Some of that is probably inevitable. Public opinion fluctuates, and it’s a mistake to read too much into any one poll. But the trend is clear. And, as people’s faith in the courts has declined, those involved with it simply must avoid self-inflicted wounds.

Such a need applies to the local levels, of course, but much more to those who are much more in the spotlight than local prosecutors, attorneys and judges are ever likely to be. It is far more likely that a negative impression will work its way down from the higher courts than the reverse, after all.

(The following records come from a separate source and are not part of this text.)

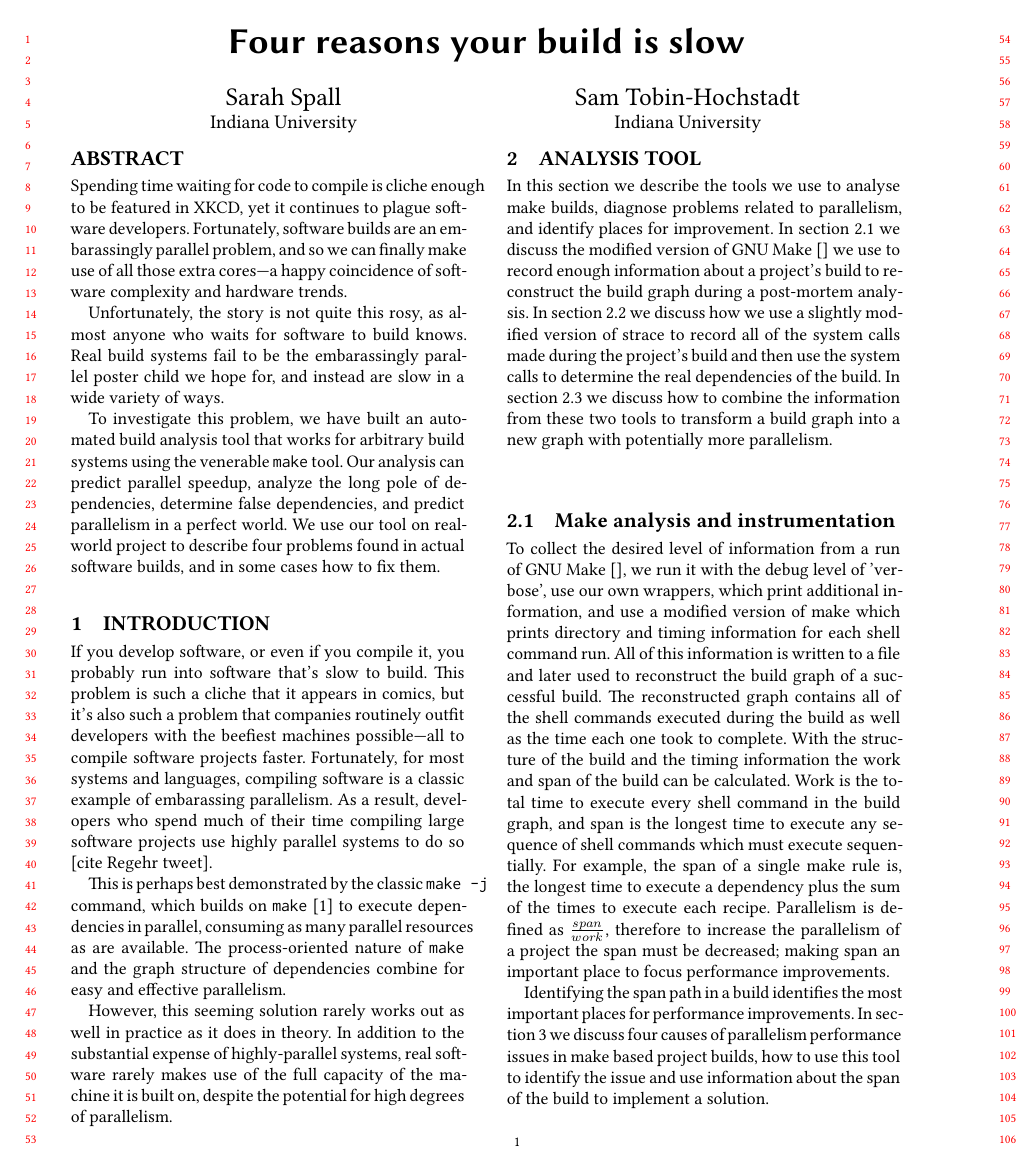
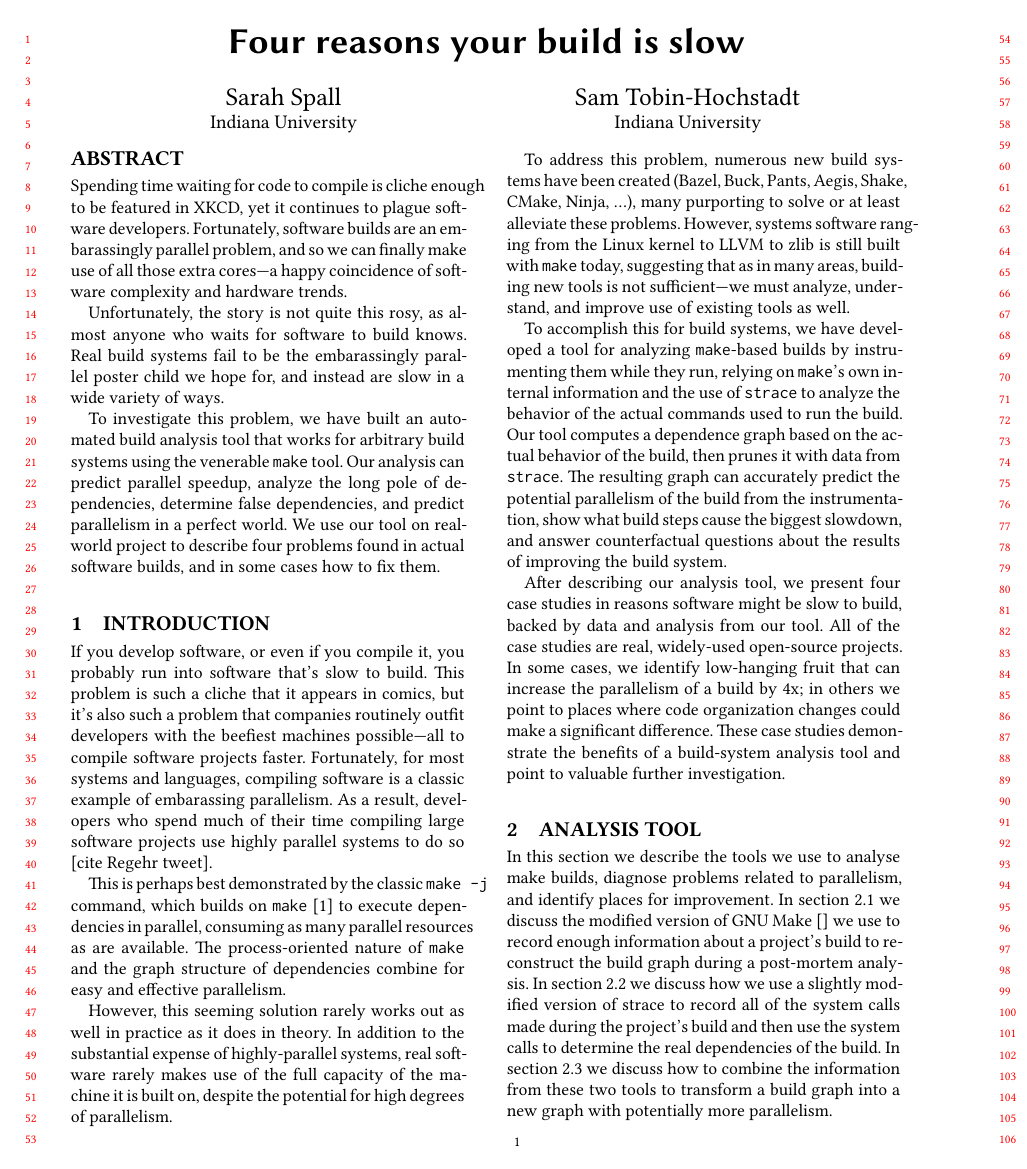
Before and after one commit to spall/hotos2019, a LaTeX paper (paper.tex): page 1 of 5. Compiled offline with XeLaTeX.

Commit message:
Finish intro.

```diff
--- a/paper.tex
+++ b/paper.tex
@@ -159,6 +159,34 @@ it does in theory. In addition to the substantial expense of
 highly-parallel systems, real software rarely makes use of the full
 capacity of the machine it is built on, despite the potential for high
 degrees of parallelism.
+
+To address this problem, numerous new build systems have been created
+(Bazel, Buck, Pants, Aegis, Shake, CMake, Ninja, ...), many purporting
+to solve or at least alleviate these problems. However, systems
+software ranging from the Linux kernel to LLVM to zlib is still built
+with \verb|make| today, suggesting that as in many areas, building new
+tools is not sufficient---we must analyze, understand, and improve use
+of existing tools as well.
+
+To accomplish this for build systems, we have developed a tool for
+analyzing \verb|make|-based builds by instrumenting them while they
+run, relying on \verb|make|'s own internal information and the use of
+\verb|strace| to analyze the behavior of the actual commands used to
+run the build. Our tool computes a dependence graph based on the
+actual behavior of the build, then prunes it with data from
+\verb|strace|. The resulting graph can accurately predict the
+potential parallelism of the build from the instrumentation, show what
+build steps cause the biggest slowdown, and answer counterfactual
+questions about the results of improving the build system.
+
+After describing our analysis tool, we present four case studies in
+reasons software might be slow to build, backed by data and analysis
+from our tool. All of the case studies are real, widely-used
+open-source projects. In some cases, we identify low-hanging fruit
+that can increase the parallelism of a build by 4x; in others we point
+to places where code organization changes could make a significant
+difference. These case studies demonstrate the benefits of a
+build-system analysis tool and point to valuable further investigation.
 
 
 
```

Recent comments suggest the members of the U.S. Supreme Court understand that risk. But we’re not sure they understand why it exists. Justice Samuel Alito recently insisted that the Supreme Court is “not a dangerous cabal.” Amy Coney Barrett, the court’s newest member, spoke up to insist the court is “not comprised of a bunch of partisan hacks.”

Barrett and Alito seem to believe a comment to a friendly audience will — or should — end criticism of the court. The problem is that, even if their assessments are correct, the days when a justice could simply make a statement and expect it to be taken at face value by the majority of people are gone. They were pushed aside by Congress’ increasingly partisan fights over the court’s composition. They were thrown out when the Senate held open a seat for months on end during one administration, only to move with breakneck speed to fill one in the waning days of the next.

The justices themselves have done their own damage as well. Justice Brett Kavanaugh said during his confirmation hearing that he was the victim of a conspiracy and that “what goes around comes around.” While people draw different conclusions from his comment, his words were clearly ill-chosen. The same can be said for former Justice Ruth Bader Ginsburg’s 2016 comments about the possibility of a second term for then-President Donald Trump.

Those involved in the court, at any level, are human of course. They are fallible. They will make mistakes. But it is essential that they strive to learn from both the mistakes made by themselves and by others.

The courts have long been an outlier, the one area of American government broadly trusted by most. We hope the local officers of the court uphold that trust, and that they continue to strive to be worthy of it.

– Eau Claire Leader Telegram

Leave a Reply

Your email address will not be published. Required fields are marked *

*